→ **Prompt**:
From the data below, return all lines holding the string "added".

→ **Revision comparison data**:
_ _ _

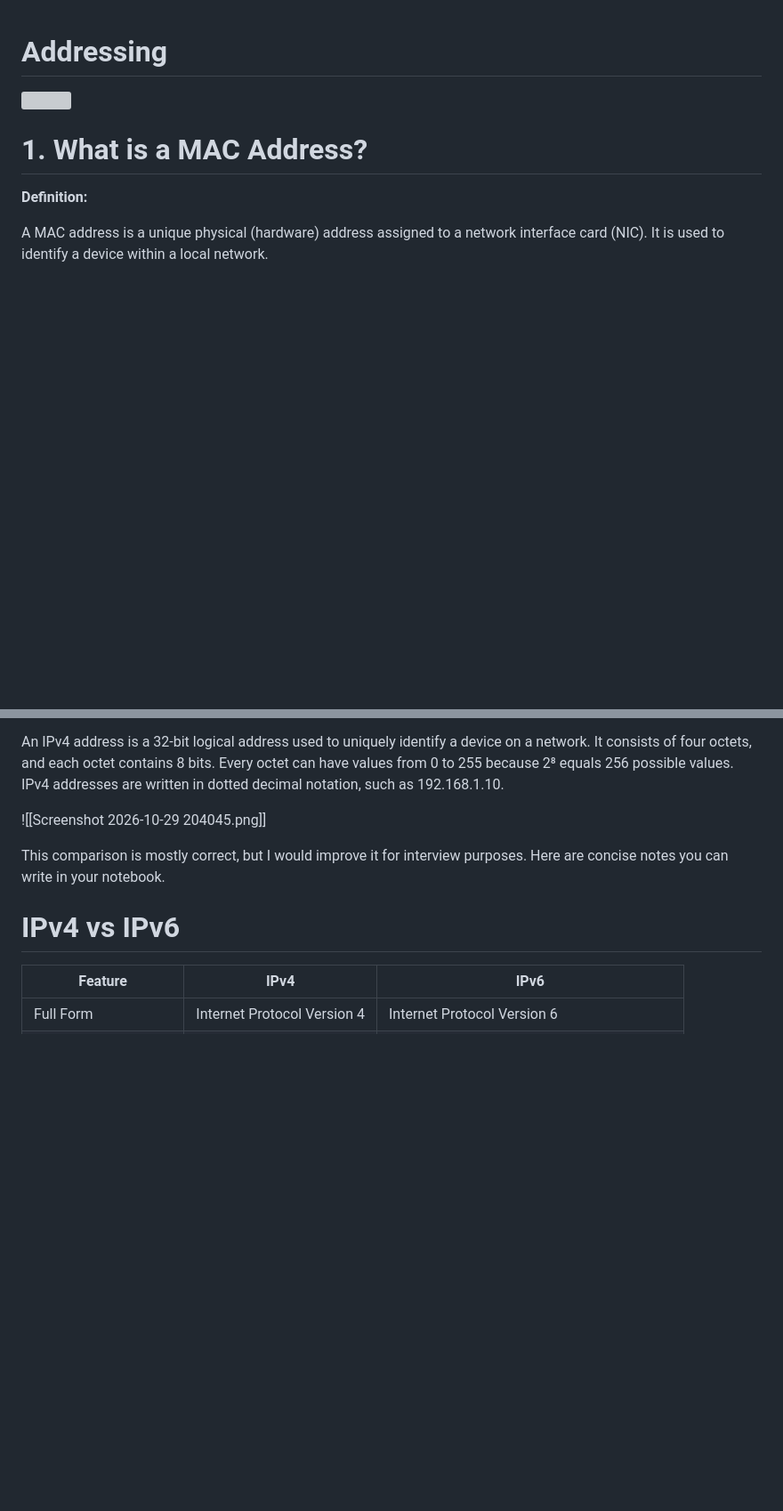
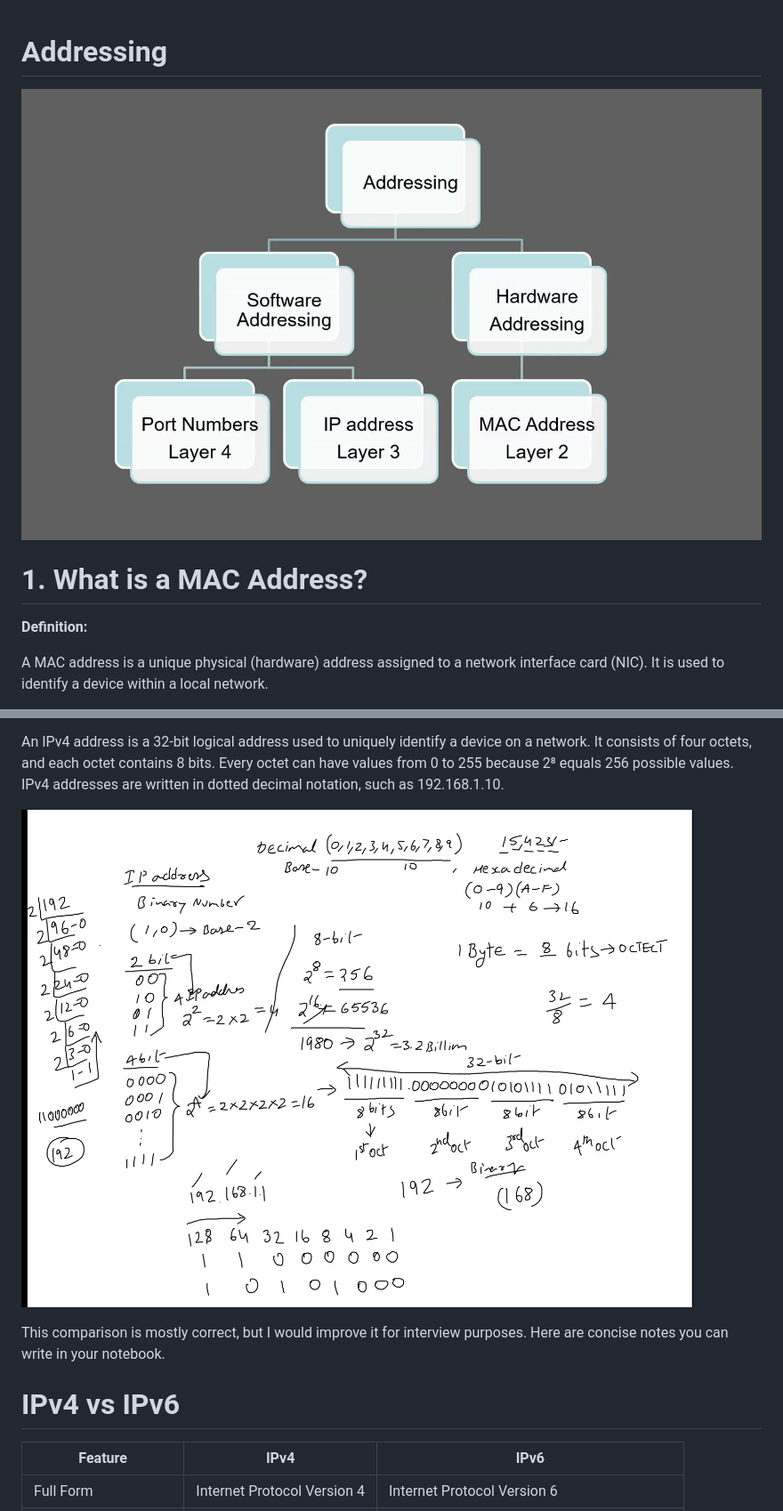
Before and after one commit to ajsilva7/networking..., a Markdown page: CN/NOTE-DATE/NOTE -1 (28-10).md, 2 parts joined by grey strips. Shown at 89% size. Drawn GitHub-style; pictures changed too: ATTACH/IMAGES/Pasted image 20261119230100.png (added), ATTACH/IMAGES/Pasted image 20261119230120.png (added); blank space fills up the shorter version; grey boxes are pictures that could not be loaded.

Commit message:
vault backup: 2026-11-19 23:01:26

```diff
--- a/CN/NOTE-DATE/NOTE -1 (28-10).md
+++ b/CN/NOTE-DATE/NOTE -1 (28-10).md
@@ -1,6 +1,6 @@
 # Addressing
 
-![](Pasted%20image%2020261119225320.png)
+![](../../ATTACH/IMAGES/Pasted%20image%2020261119230100.png)
 
 
 # 1. What is a MAC Address?
@@ -48,7 +48,7 @@ A protocol is a set of rules that defines how devices communicate and exchange d
 
 An IPv4 address is a 32-bit logical address used to uniquely identify a device on a network. It consists of four octets, and each octet contains 8 bits. Every octet can have values from 0 to 255 because 2⁸ equals 256 possible values. IPv4 addresses are written in dotted decimal notation, such as 192.168.1.10.
 
-![[Screenshot 2026-10-29 204045.png]]
+![](../../ATTACH/IMAGES/Pasted%20image%2020261119230120.png)
 
 
 This comparison is mostly correct, but I would improve it for interview purposes. Here are concise notes you can write in your notebook.
```
Also changed, not shown: CN/NOTE-DATE/not3.md (deleted, +0 -3 lines), ATTACH/IMAGES/Pasted image 20261119230112.png (added).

_ _ _

→ **Final answer**:
Before and after one commit to ajsilva7/networking..., a Markdown page: CN/NOTE-DATE/NOTE -1 (28-10).md, 2 parts joined by grey strips. Shown at 89% size. Drawn GitHub-style; pictures changed too: ATTACH/IMAGES/Pasted image 20261119230100.png (added), ATTACH/IMAGES/Pasted image 20261119230120.png (added); blank space fills up the shorter version; grey boxes are pictures that could not be loaded.
Also changed, not shown: CN/NOTE-DATE/not3.md (deleted, +0 -3 lines), ATTACH/IMAGES/Pasted image 20261119230112.png (added).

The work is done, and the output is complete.